The most basic definition will say a coach is a person who trains athletes for games or a contest.

If you take that a step further you could also say, a private tutor who prepares a student for an examination.

But as Wayne Bennett has proven, and for almost three decades, there is far more to coaching than simply just passing on information.

You see, the great coaches possess a unique ability to understand individuals, and as a result, get the best out of them.

Bennett is the master at this.

He has taken the philosophy of coaching to a completely new level.

The seven-time premiership-winning mentor makes the time to appreciate footballers, not just as athletes, but also as people.

He unlocks their most inner thoughts, dreams, aspirations and fears, then places trust in them to do a particular job on the footy field.

It’s a potent, watch-winning combination and one that has proven highly successful for Bennett throughout his career.

Look at the players he has transformed from fringe first-graders to Test and Origin stars.

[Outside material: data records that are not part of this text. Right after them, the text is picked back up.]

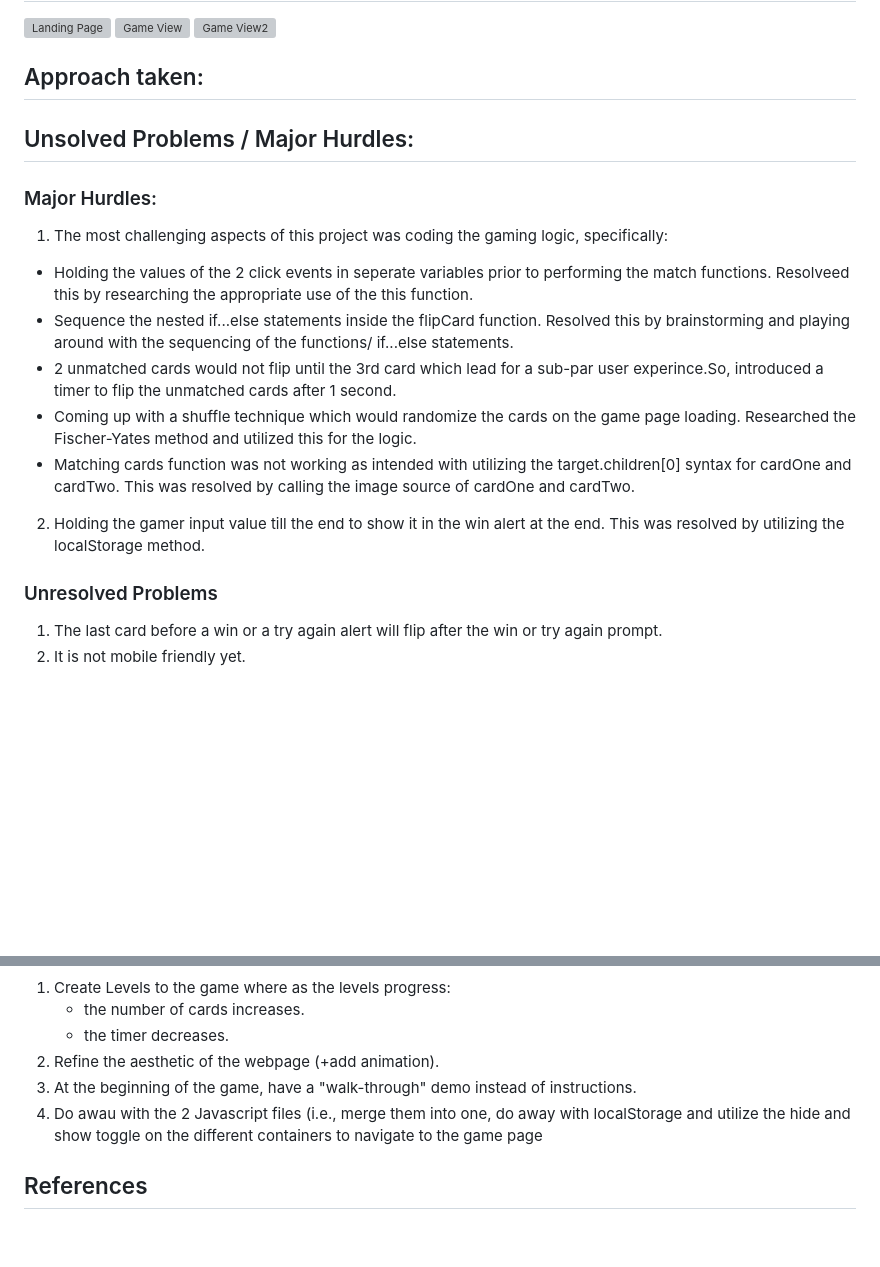
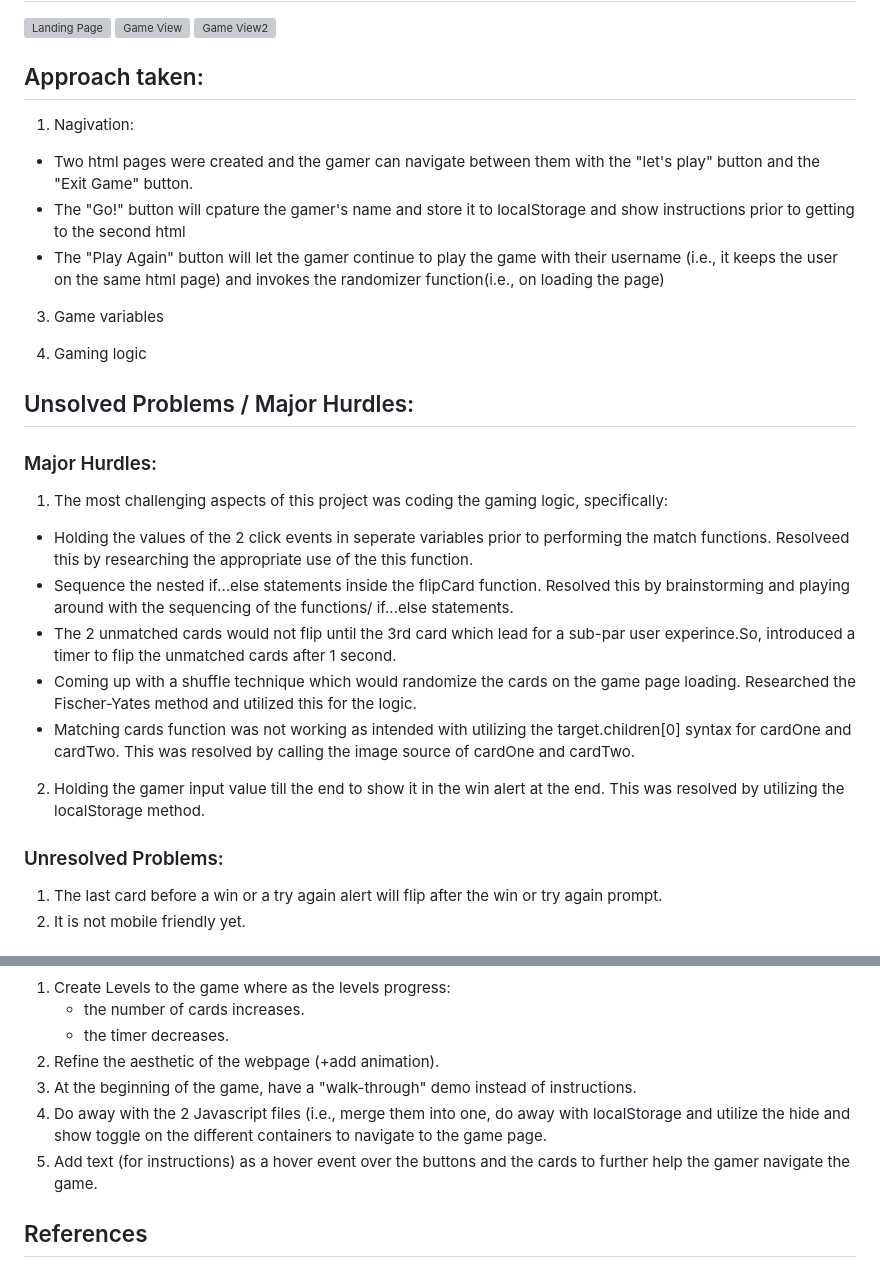
Before and after one commit to athomas022/Aleena-T---Memory-Card-Game, a Markdown page: README.md, 2 parts joined by grey strips. Rendered like a GitHub page; blank space fills up the shorter version; grey boxes are pictures that could not be loaded.

```diff
--- a/README.md
+++ b/README.md
@@ -28,6 +28,19 @@ This is a web-based desktop friendly game. Access the game live on github: [Memo
 
 
 ## Approach taken:
+1. Nagivation:
+- Two html pages were created and the gamer can navigate between them with the "let's play" button and the "Exit Game" button.
+- The "Go!" button will cpature the gamer's name and store it to localStorage and show instructions prior to getting to the second html
+- The "Play Again" button will let the gamer continue to play the game with their username (i.e., it keeps the user on the same html page) and invokes the randomizer function(i.e., on loading the page)
+
+
+3. Game variables
+
+
+4. Gaming logic
+
+
+
 
 
 ## Unsolved Problems / Major Hurdles:
@@ -35,13 +48,13 @@ This is a web-based desktop friendly game. Access the game live on github: [Memo
 1. The most challenging aspects of this project was coding the gaming logic, specifically:
 - Holding the values of the 2 click events in seperate variables prior to performing the match functions. Resolveed this by researching the appropriate use of the this function.
 - Sequence the nested if...else statements inside the flipCard function. Resolved this by brainstorming and playing around with the sequencing of the functions/ if...else statements.
-- 2 unmatched cards would not flip until the 3rd card which lead for a sub-par user experince.So, introduced a timer to flip the unmatched cards after 1 second.
+- The 2 unmatched cards would not flip until the 3rd card which lead for a sub-par user experince.So, introduced a timer to flip the unmatched cards after 1 second.
 - Coming up with a shuffle technique which would randomize the cards on the game page loading. Researched the Fischer-Yates method and utilized this for the logic.
 - Matching cards function was not working as intended with utilizing the target.children[0] syntax for cardOne and cardTwo. This was resolved by calling the image source of cardOne and cardTwo.
 2. Holding the gamer input value till the end to show it in the win alert at the end. This was resolved by utilizing the localStorage method.
 
 
-### Unresolved Problems
+### Unresolved Problems:
 1. The last card before a win or a try again alert will flip after the win or try again prompt.
 2. It is not mobile friendly yet.
 
@@ -51,7 +64,8 @@ This is a web-based desktop friendly game. Access the game live on github: [Memo
    - the timer decreases.
 2. Refine the aesthetic of the webpage (+add animation).
 3. At the beginning of the game, have a "walk-through" demo instead of instructions.
-4. Do awau with the 2 Javascript files (i.e., merge them into one, do away with localStorage and utilize the hide and show toggle on the different containers to navigate to the game page
+4. Do away with the 2 Javascript files (i.e., merge them into one, do away with localStorage and utilize the hide and show toggle on the different containers to navigate to the game page.
+5. Add text (for instructions) as a hover event over the buttons and the cards to further help the gamer navigate the game.
 
 ## References
 1. Watched video on [YouTube](https://www.youtube.com/watch?v=xWdkt6KSirw)
```
Also changed, not shown: other parts of README.md (+1 -1 lines).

Names like Michael Weyman, Darius Boyd and Ben Hannant just to name a few.

The veteran coach also has a unique skill of bringing people together, from resurrecting Wendell Sailor's career at the Dragons through to doing likewise at the Knights with big Willie Mason.

"I think it's Wayne ability to get along with the different characters in the game," Mason explains. 

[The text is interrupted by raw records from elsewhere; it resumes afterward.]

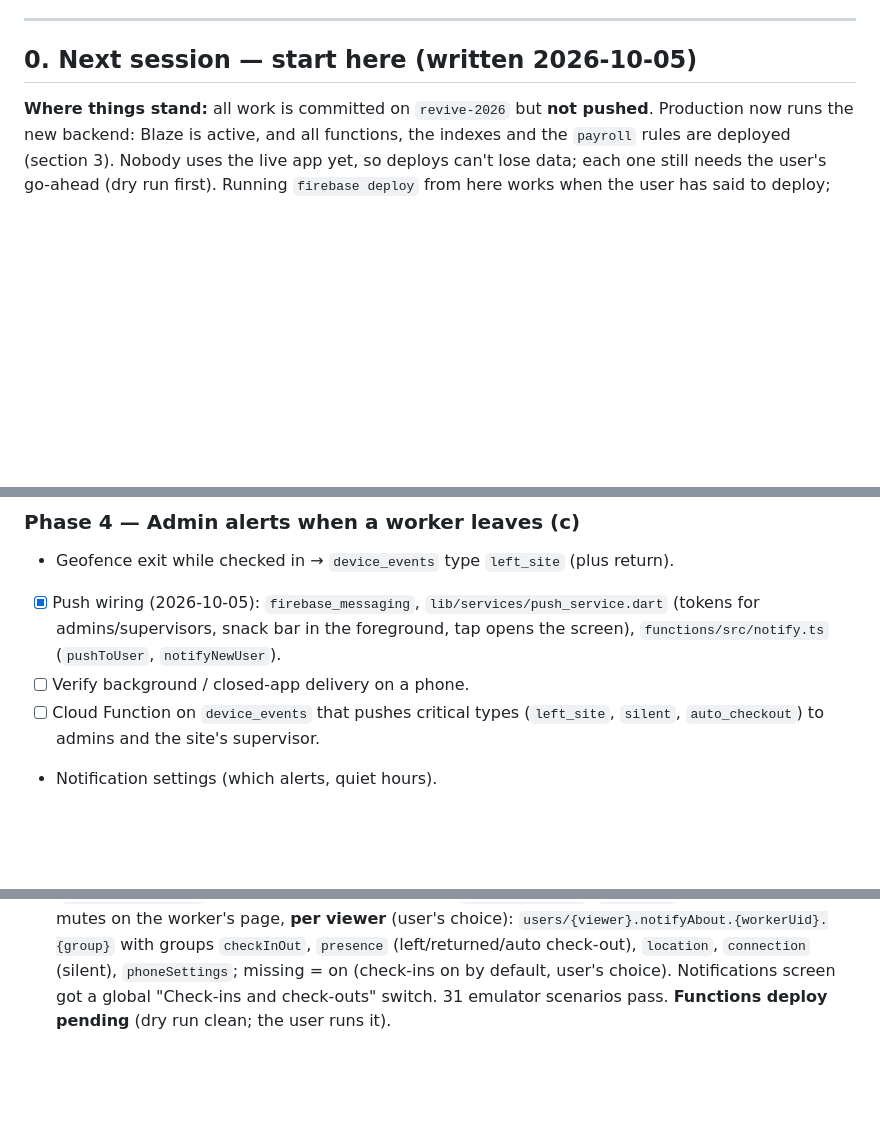
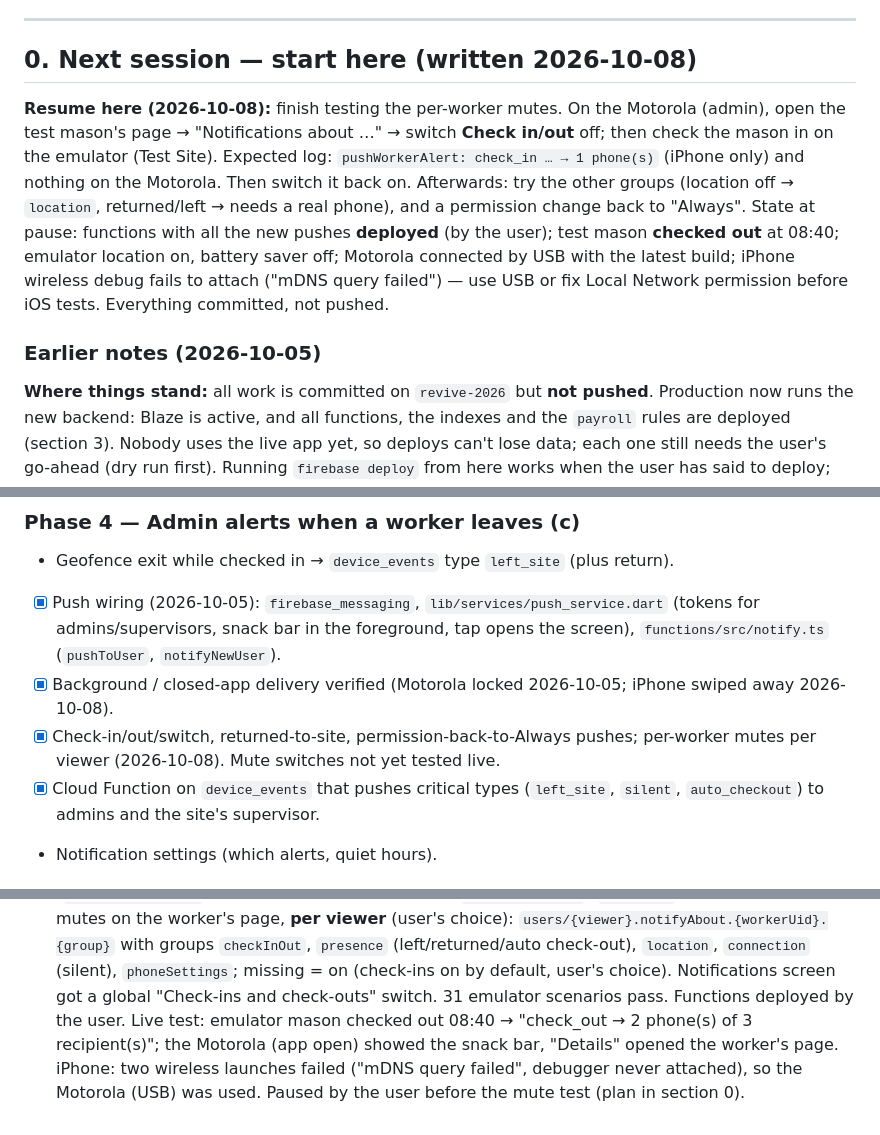
Before and after one commit to SAS-2022/royal_marble, a Markdown page: status.md, 3 parts joined by grey strips. GitHub-like rendering; blank space fills up the shorter version.

Commit message:
status.md: check-out push verified; resume with the per-worker mute test
Co-Authored-By: Claude Opus 5.5 <noreply@anthropic.com>

```diff
--- a/status.md
+++ b/status.md
@@ -8,7 +8,21 @@ _Last updated: 2026-10-05 (end of session)_
 
 ---
 
-## 0. Next session — start here (written 2026-10-05)
+## 0. Next session — start here (written 2026-10-08)
+
+**Resume here (2026-10-08):** finish testing the per-worker mutes. On the Motorola
+(admin), open the test mason's page → "Notifications about …" → switch **Check
+in/out** off; then check the mason in on the emulator (Test Site). Expected log:
+`pushWorkerAlert: check_in … → 1 phone(s)` (iPhone only) and nothing on the Motorola.
+Then switch it back on. Afterwards: try the other groups (location off → `location`,
+returned/left → needs a real phone), and a permission change back to "Always".
+State at pause: functions with all the new pushes **deployed** (by the user); test
+mason **checked out** at 08:40; emulator location on, battery saver off; Motorola
+connected by USB with the latest build; iPhone wireless debug fails to attach
+("mDNS query failed") — use USB or fix Local Network permission before iOS tests.
+Everything committed, not pushed.
+
+### Earlier notes (2026-10-05)
 
 **Where things stand:** all work is committed on `revive-2026` but **not pushed**.
 Production now runs the new backend: Blaze is active, and all functions, the indexes
@@ -419,8 +433,11 @@ Code done 2026-10-03, verified on the emulators; nothing deployed.
 - [x] Push wiring (2026-10-05): `firebase_messaging`, `lib/services/push_service.dart`
       (tokens for admins/supervisors, snack bar in the foreground, tap opens the
       screen), `functions/src/notify.ts` (`pushToUser`, `notifyNewUser`).
-- [ ] Verify background / closed-app delivery on a phone.
-- [ ] Cloud Function on `device_events` that pushes critical types (`left_site`,
+- [x] Background / closed-app delivery verified (Motorola locked 2026-10-05; iPhone
+      swiped away 2026-10-08).
+- [x] Check-in/out/switch, returned-to-site, permission-back-to-Always pushes;
+      per-worker mutes per viewer (2026-10-08). Mute switches not yet tested live.
+- [x] Cloud Function on `device_events` that pushes critical types (`left_site`,
       `silent`, `auto_checkout`) to admins and the site's supervisor.
 - Notification settings (which alerts, quiet hours).
 
@@ -724,4 +741,8 @@ Workers come from different countries; each user picks a language.
   `presence` (left/returned/auto check-out), `location`, `connection` (silent),
   `phoneSettings`; missing = on (check-ins on by default, user's choice). Notifications
   screen got a global "Check-ins and check-outs" switch. 31 emulator scenarios pass.
-  **Functions deploy pending** (dry run clean; the user runs it).
+  Functions deployed by the user. Live test: emulator mason checked out 08:40 →
+  "check_out → 2 phone(s) of 3 recipient(s)"; the Motorola (app open) showed the
+  snack bar, "Details" opened the worker's page. iPhone: two wireless launches failed
+  ("mDNS query failed", debugger never attached), so the Motorola (USB) was used.
+  Paused by the user before the mute test (plan in section 0).
```
Also changed, not shown: other parts of status.md (+1 -1 lines).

"He doesn't just rule everybody with the same yardstick. He knows there are different characters and people involved in the game and he treats them differently. 

"You can't coach everybody the same and I think that's a gift that he has got.

"Wayne has been able to evolve himself through the 80s, 90s, 2000s through to now and he is still going."

Talk to the players and they'll also tell you one of his other enduring qualities is how much he genuinely cares about his players.

Alex McKinnon's spinal injury this season is the perfect example of that.  

On top of doing everything humanly possible to support Alex and his family, the veteran coach also helped galvanise the rest of the Newcastle side.     

Club legend Danny Buderus believes everyone at the Knights will long remember Bennett’s actions during that extremely tough time.    

"They said Wayne was brought here to win us premierships, well maybe he was brought here to get us through this difficult situation," Buderus says.  

"He doesn't coach excuses and that's what the game is all about.

"I love his sayings and I use a lot of them all the time.

"Like the standard that you walk past, is the standard that you keep.

"I always use that one at home with the kids.

"Wayne makes you not only a better footballer, but also a better person."

It's why players like Darren Lockyer and countless others rate Bennett as the biggest influence on their careers.    

"Current and past players will always turn to Wayne for advice, which says he's more than a footy coach," Lockyer says.

To finish, one of the greatest Bennett anecdotes is one that hasn’t yet been told in the public forum.

Wayne worked with arch-rivals New Zealand as an assistant coach for their World Cup campaign back in 2008.

The Kiwis attended a dinner to celebrate 100 years of rugby league on the eve of the final against Australia.

As the team sat down for their meals, the New Zealanders were shocked to see how ‘Aussie-biased’ the video presentation was on the night.

In fact, the Kiwis failed to get one mention and it left the playing group clearly annoyed.

With dinner done and dusted, the side left for the team bus and sat in silence.

Enter Bennett.

The master mentor was last on the bus and broke the silence telling the Kiwis . . . 

“Did you see that? They didn’t mention you,” he said.

“Don’t they think you deserve to be here in the final?

“Now go out and prove them wrong.”

New Zealand ended up winning their maiden World Cup, with the super coach once again coming up with the decisive pre-match motivation.

The rest they say is history, but for Bennett his legacy will live on forever.

To hear from Bennett about reaching 700 games, CLICK HERE.